Few associate poetry with political organizing, particularly when you consider the raw power dynamics which have dominated our coarse discourse of late. By contrast, the late Lyndon LaRouche insisted that poetry must supersede mathematics as the language of science. We believe, also, that creativity at great turning points in history, requires poetry as its language. Consider this as you read Dan Leach’s travelogue, below, about his visit to Florence, the center of the great Renaissance which thrust humanity forward, into the light, out of the darkness and pure hell of the Middle Ages and figured, dramatically, in the discovery of America and its founding principles. Dan is a life-long organizer for the ideas of Lyndon LaRouche. He is also a poet. His first volume of poetry, compiling over 20 years of composition, is entitled Voices on the Wind. His second volume is entitled Places the Soul Goes.
Standing atop Florence’s famous cathedral of Santa Maria del Fiore, looking out over the wide expanse of terracotta rooftops and narrow streets, and contemplating what this city and especially this marvelous dome meant for the future of Western civilization and humanity's struggle for freedom and the discovery that ultimately created the American republic, the feeling of having come home, a spiritual home, was inescapable.
Everything in Florence is a reminder of the great intellectual revolution that was the Florentine Renaissance, from the Duomo itself --the work of the genius of Brunelleschi who laid the foundation for the scientific breakthroughs of succeeding generations-- to the glorious works of Rafael and Leonardo da Vinci which for the first time married the ideas of the discovery of scientific principles with artistic beauty.
As you walk through the rooms of the Uffizi Gallery, ordered chronologically, you experience this awakening of the human spirit visually and powerfully. Among the sumptuous, gold leaf adorned altarpieces of the late medieval period which are impressive for their color and decorative quality, one is suddenly struck by the masterpieces of Giotto, whose depiction of the human face for the first time liberates the character and emotions, conveying the idea that these are real people, not just distant objects of veneration.
As you proceed through the succeeding rooms, this quality becomes even more pronounced, along with a growing concern with the human form and what is expressed in its motion, and concern with religious subjects and the subjects of classical mythology.

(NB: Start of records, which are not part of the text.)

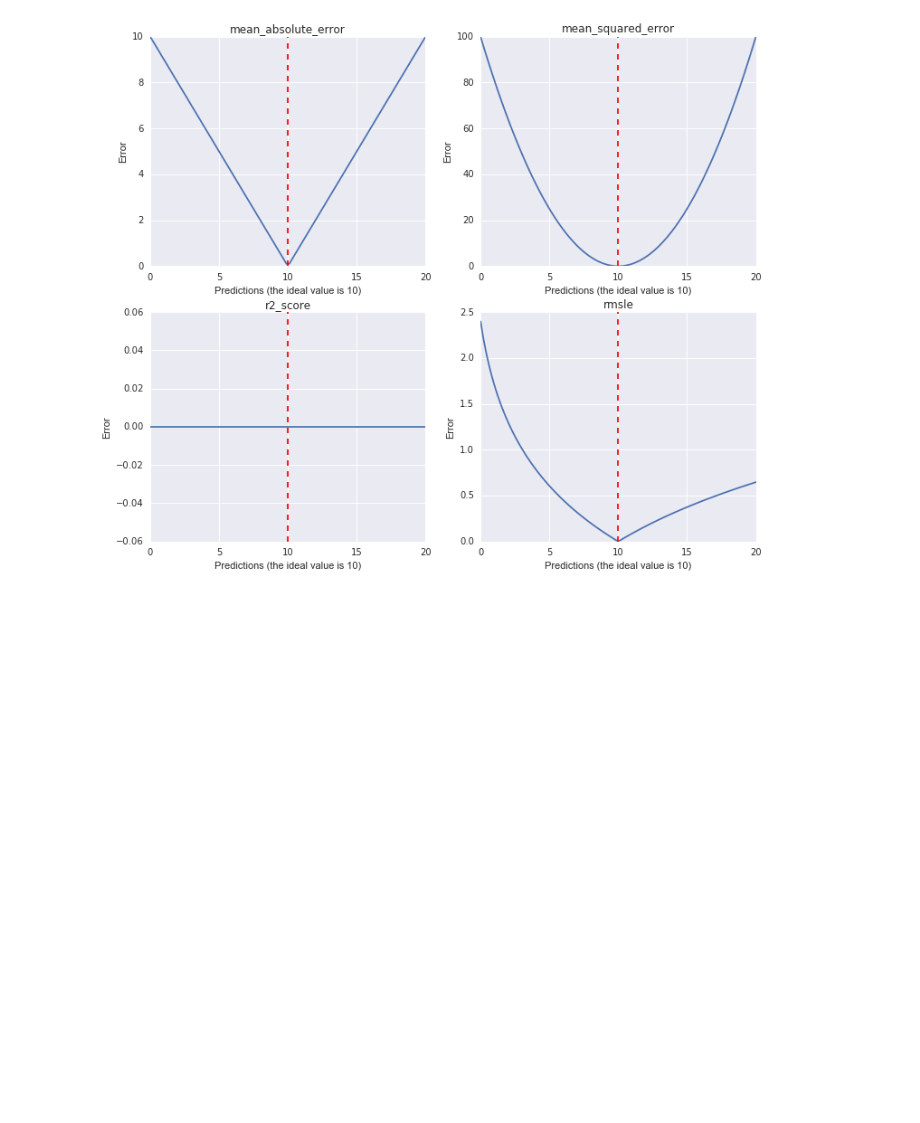
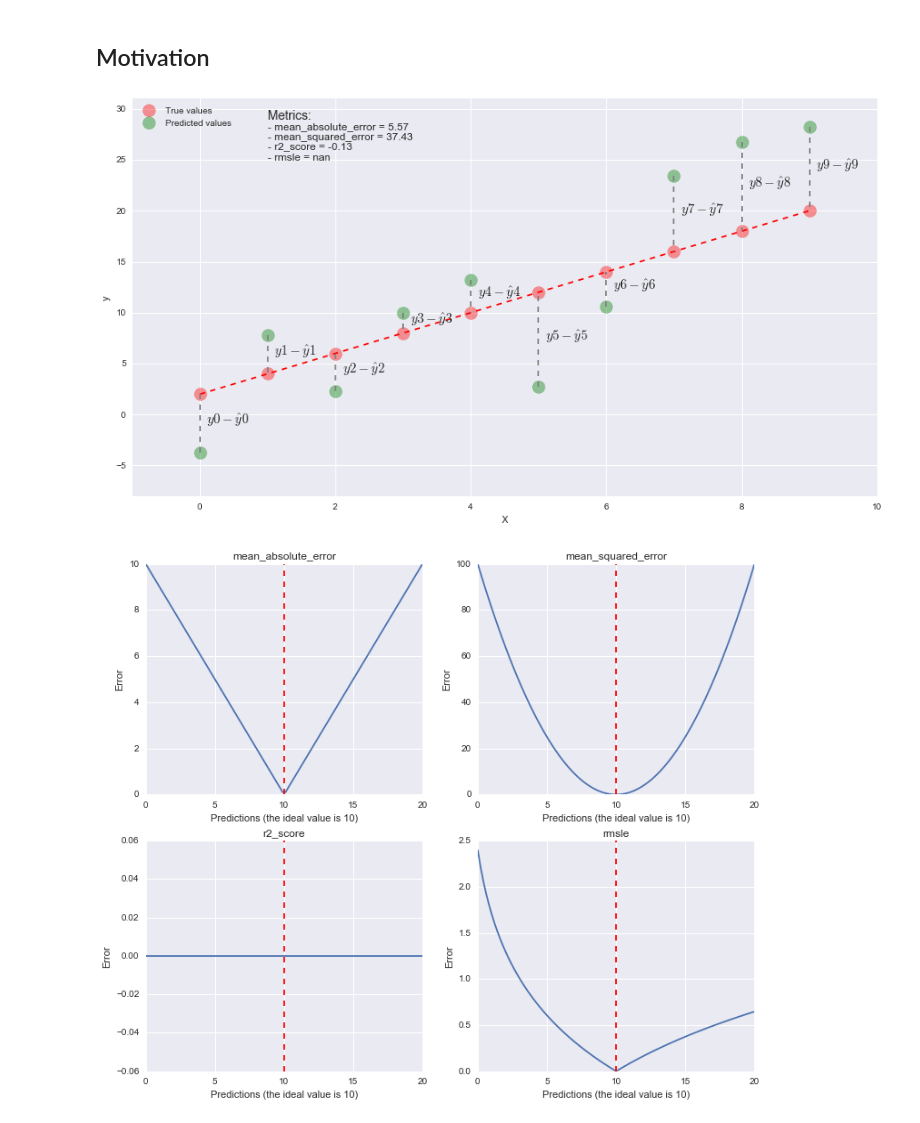
Before and after one commit to alcz86/model_evaluation, a Jupyter notebook: step1-regression.ipynb, the cells around one changed output. Cells and saved outputs as stored; diff of their text form; code cells hidden in the pictures; blank space fills up the shorter version.

```diff
--- a/step1-regression.ipynb
+++ b/step1-regression.ipynb
@@ -10,6 +12,64 @@ from sklearn.cross_validation import train_test_split
 import seaborn; seaborn.set()
 
 %matplotlib inline
+# %% [markdown]
+## Motivation
+# %%
+def ground_truth(x):
+    """Ground truth -- function to approximate"""
+    return x*2 + 2
+
+def gen_data(n_samples):
+    """generate training and testing data"""
+    np.random.seed(15)
+    X = np.arange(n_samples)
+
+    sign = np.array([pow(-1, np.random.randint(2) + 1) for x in range(n_samples)])
+    offset = np.random.uniform(1, 10, size=n_samples) * sign
+
+    y_pred = ground_truth(X) + offset
+    y_true = ground_truth(X)
+
+    return X, y_pred, y_true
+
+X, y_pred, y_true = gen_data(10)
+
+metrics = [mean_absolute_error, mean_squared_error, r2_score, rmsle]
+
+def plot_data(alpha=0.4, s=200):
+    fig = plt.figure(figsize=(15, 8))
+
+    plt.plot(X, y_true, '--', c = 'r')
+    #plt.plot(X, y_pred, '--', c = 'g')
+    plt.scatter(X, y_true, s=s, alpha=alpha, color='r', label="True values")
+    plt.scatter(X, y_pred, s=s, alpha=alpha, color='g', label="Predicted values")
+
+    plt.xlim((0, 10))
+    plt.ylabel('y')
+    plt.xlabel('X')
+
+    plt.legend( loc='upper left' )
+    plt.xlim(-1, 10)
+    plt.ylim(-8, 31)
+
+
+    for i, x in enumerate(X):
+        plt.plot([x, x], [y_pred[i], y_true[i]], ls='--', c = 'grey')
+        plt.text(i + 0.1, y_pred[i] - (y_pred[i]-y_true[i]) / 2., "$y{0} - \hat y{0}$".format(i), fontsize=15)
+
+
+    plt.text(1, 29, 'Metrics:', fontsize=14)
+    for i, metric in enumerate(metrics):
+        score = round(metric(y_true, y_pred), 2)
+        plt.text(1, 28 - i, '- {0} = {1}'.format(metric.__name__, score), fontsize=12)
+
+    plt.show()
+
+
+
+plot_data()
+# %% [output]
+[figure, added]
 # %%
 fig = plt.figure(figsize=(12, 10))
 
@@ -25,12 +85,9 @@ for i, metric in enumerate(metrics):
     axs[i].set_xlabel("Predictions (the ideal value is {0})".format(y_true[0]))
     axs[i].set_ylabel("Error")
     axs[i].set_title(metric.__name__)
-    #axs[i].set_ylim(-10, y_true[0]**2)
     axs[i].axvline(x=y_true[0],color='r',ls='dashed')
 
 
-#print [c for c in dir(axs[i]) if "vline" in c]
-
 plt.show()
 # %% [output]
-[figure, old version]
+[figure, new version]
```
Also changed, not shown: parts of 3 cells of this notebook.
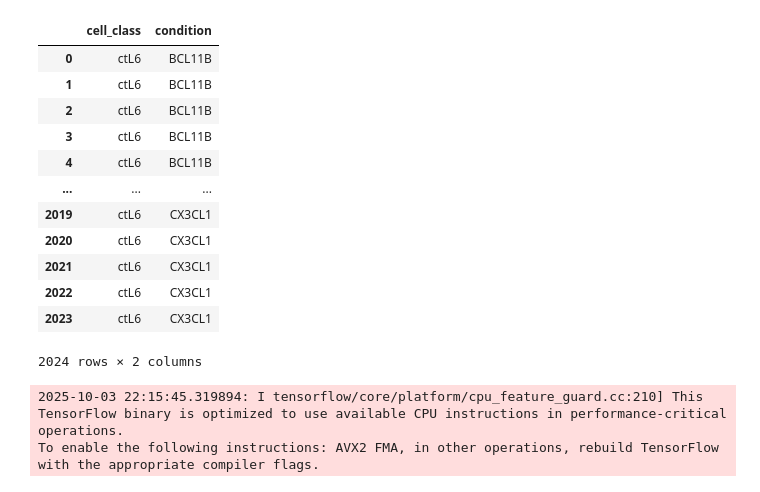
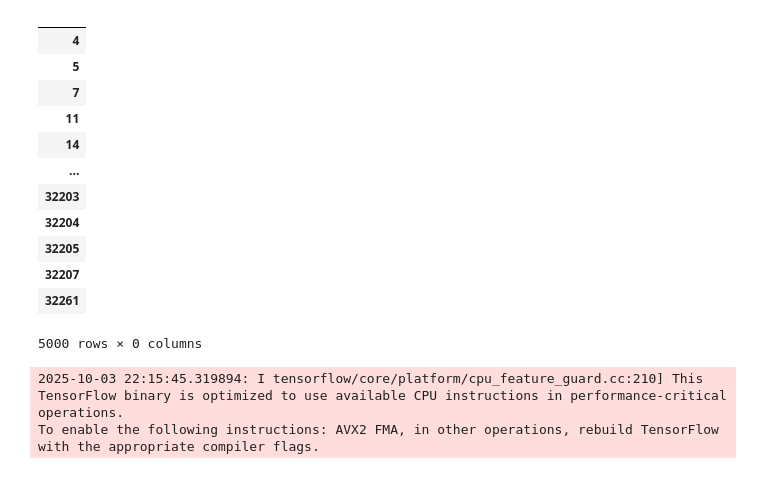
Before and after one commit to asunboi/proving-ground, a Jupyter notebook: 2_predict/check_prediction.ipynb, the cells around one changed output. Drawn from its saved outputs; the diff is of its cells as text; code cells hidden in the pictures.

```diff
--- a/2_predict/check_prediction.ipynb
+++ b/2_predict/check_prediction.ipynb
@@ -5,21 +5,21 @@ import pandas as pd
 # %%
 boli_state = sc.read_h5ad("logs/predict/runs/2025-09-24_08-49-57_boli_qual_high_amt_high/predictions/prediction_chunk_0.h5ad")
 # %%
-boli_state.obs
+boli_state.var
 # %% [output]
-|  | cell_class | condition |
-| 0 | ctL6 | BCL11B |
-| 1 | ctL6 | BCL11B |
-| 2 | ctL6 | BCL11B |
-| 3 | ctL6 | BCL11B |
-| 4 | ctL6 | BCL11B |
-| ... | ... | ... |
-| 2019 | ctL6 | CX3CL1 |
-| 2020 | ctL6 | CX3CL1 |
-| 2021 | ctL6 | CX3CL1 |
-| 2022 | ctL6 | CX3CL1 |
-| 2023 | ctL6 | CX3CL1 |
+|  |
+| 4 |
+| 5 |
+| 7 |
+| 11 |
+| 14 |
+| ... |
+| 32203 |
+| 32204 |
+| 32205 |
+| 32207 |
+| 32261 |
-2024 rows × 2 columns
+5000 rows × 0 columns
 # %%
 sc.pp.pca(boli_state, n_comps = 50)
 sc.pp.neighbors(boli_state)
```
Also changed, not shown: 4 other files.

With Botticelli, whose “Birth of Venus” suddenly confronts you as you enter one room, this celebration of physical beauty as a reflection of the spiritual, is in full bloom. Although this idea is not original with the Renaissance (it was explored by the Greeks to a level of perhaps even greater perfection) when it is combined with the Christian concept of divine love and its manifestation in the person of Jesus Christ, his mother, the Virgin Mary, and the apostles and saints associated with them, it takes on a power that is uplifting and deeply moving.
Although there are many outstanding works of the painters and sculptors of the high Renaissance displayed in the Uffizi, including those of Michelangelo which are striking in an almost imposing way, it was really the few, but exquisite pieces by Rafael and Leonardo which were, for this writer at least, the crowning glory of the experience. The portraits of Rafael, famous for their honesty in depicting all of the physical imperfections of their subjects, nevertheless convey a deep appreciation for their human qualities. His Madonna and Child is the very image of divine love mediated through the love of mother for child. His John the Baptist as a boy is a powerful visual irony contrasting the darkness of his physical destiny with the light of the coming salvation for mankind that his life would presage.
Leonardo’s Annunciation is a masterpiece of visual irony. You have to literally stand to the right of the painting, as if in the room with Mary to experience the wondrous event, in order for the perspective employed to make sense. His unfinished painting of the Adoration is a fascinating study in not only perspective, but in the vortices of motion radiating from, and pointing toward the central subject that he brought to full fruition in the Last Supper.
You emerge from the Uffizi into the magnificent piazza flanked by the Medici palace and the large classical statues which surround it. There you palpably experience the further irony of this powerful oligarchical family sponsoring these beautiful works of art which inspired the age of scientific discovery and exploration that led to the birth of the American republic. Indeed, the portico of the Uffizi is adorned with statues of Florence’s most famous sons, among whom are Dante, Leonardo, Brunelleschi, and Amerigo Vespucci, for whom America was named.
When you visit the beautiful Tuscan cities of Lucca, Pisa, and Siena, all of which have architectural and artistic wonders that are stupendous in their individual way, there is always the reminder, in the form of the walls, towers, and battlements that they all inevitably have, of the incessant warfare that characterized the whole period of the Middle Ages up until the Renaissance and beyond. Humanity is still struggling to free itself from this incessant warfare today, although we call ourselves “modern.” Perhaps the essence of the spirit of this remarkable epoch in mankind’s history, the Florentine Renaissance, can inspire a commitment to finally bring about a society worthy of the great minds who gave birth to our civilization.